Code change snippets
____________________

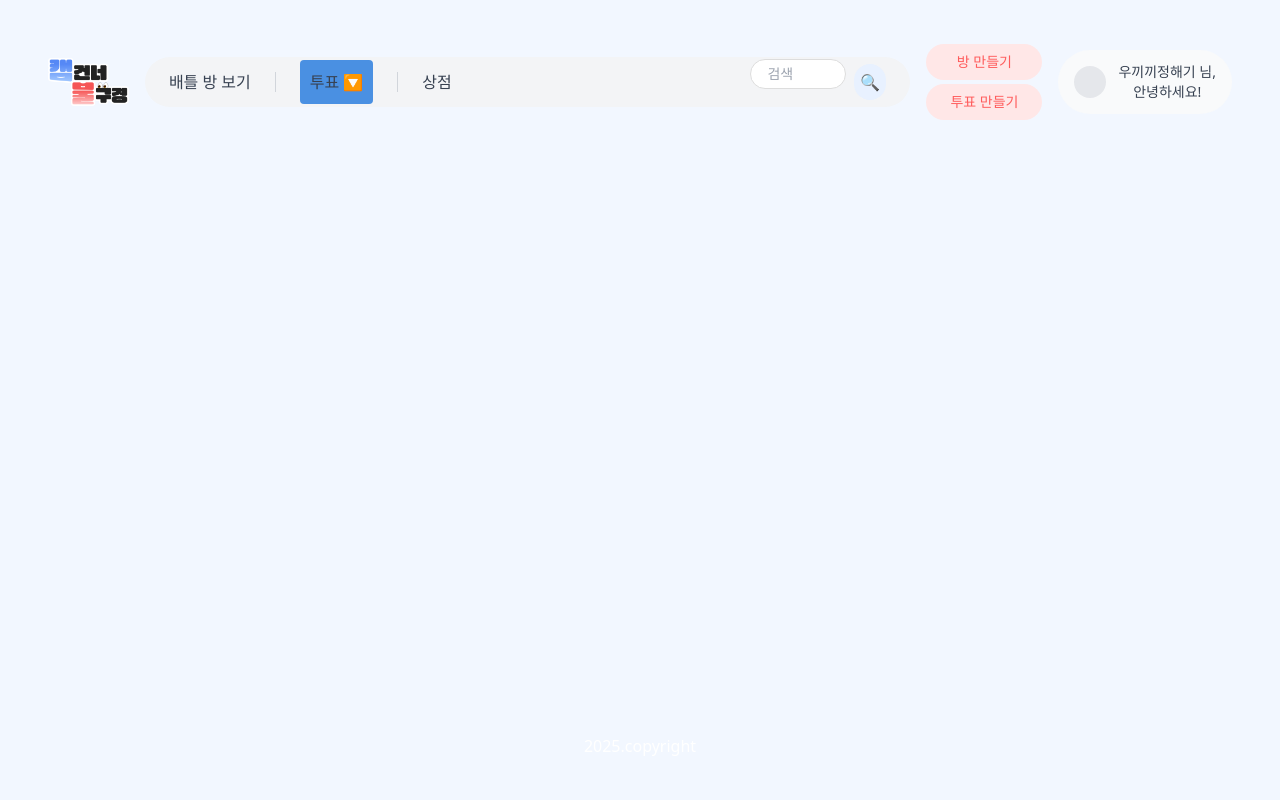
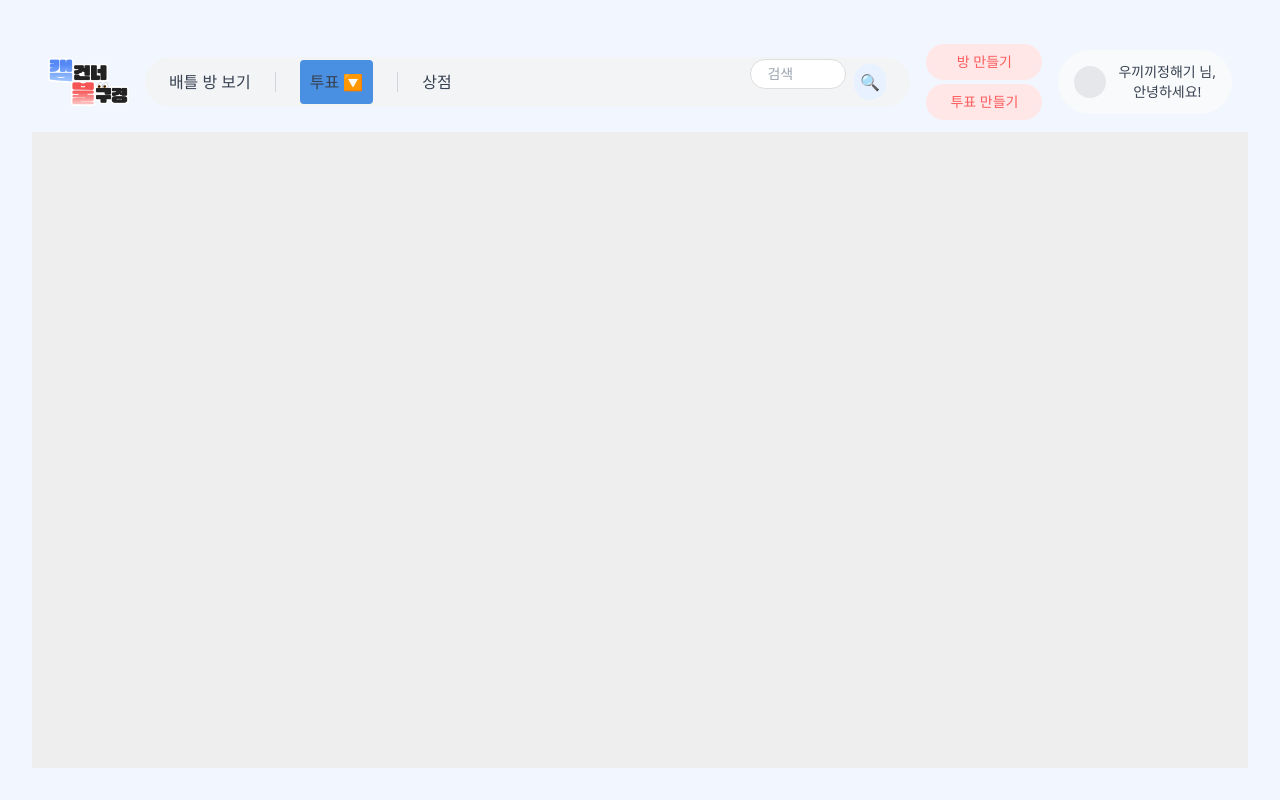
Before and after one commit to stitchzzang/Overthecam_PJT, a React (Vite) app in the folder frontend/overthecam/: page / in a window 1280 px wide. Built offline with nearby package versions, Linux system fonts and the light colour scheme; no server answers.

Commit message:
💄 design: footer 삭제제

```diff
--- a/frontend/overthecam/src/components/Layout/Layout.jsx
+++ b/frontend/overthecam/src/components/Layout/Layout.jsx
@@ -4,11 +4,11 @@ import NavBar from "./NavBar";
 function Layout() {
   return (
     <>
-      <NavBar/>
-      <main className="main-content scrollbar-hide">
+      <NavBar />
+      <main className="main-content bg-cusGray scrollbar-hide ">
         <Outlet /> {/* 여기에 각 페이지가 렌더링됨 */}
       </main>
-      <footer>2025.copyright</footer>
+
     </>
   );
 }
```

____________________

__Directions__.
In the data, how many lines include the string "main"? Reply with only that number.

__Problem solution__.
3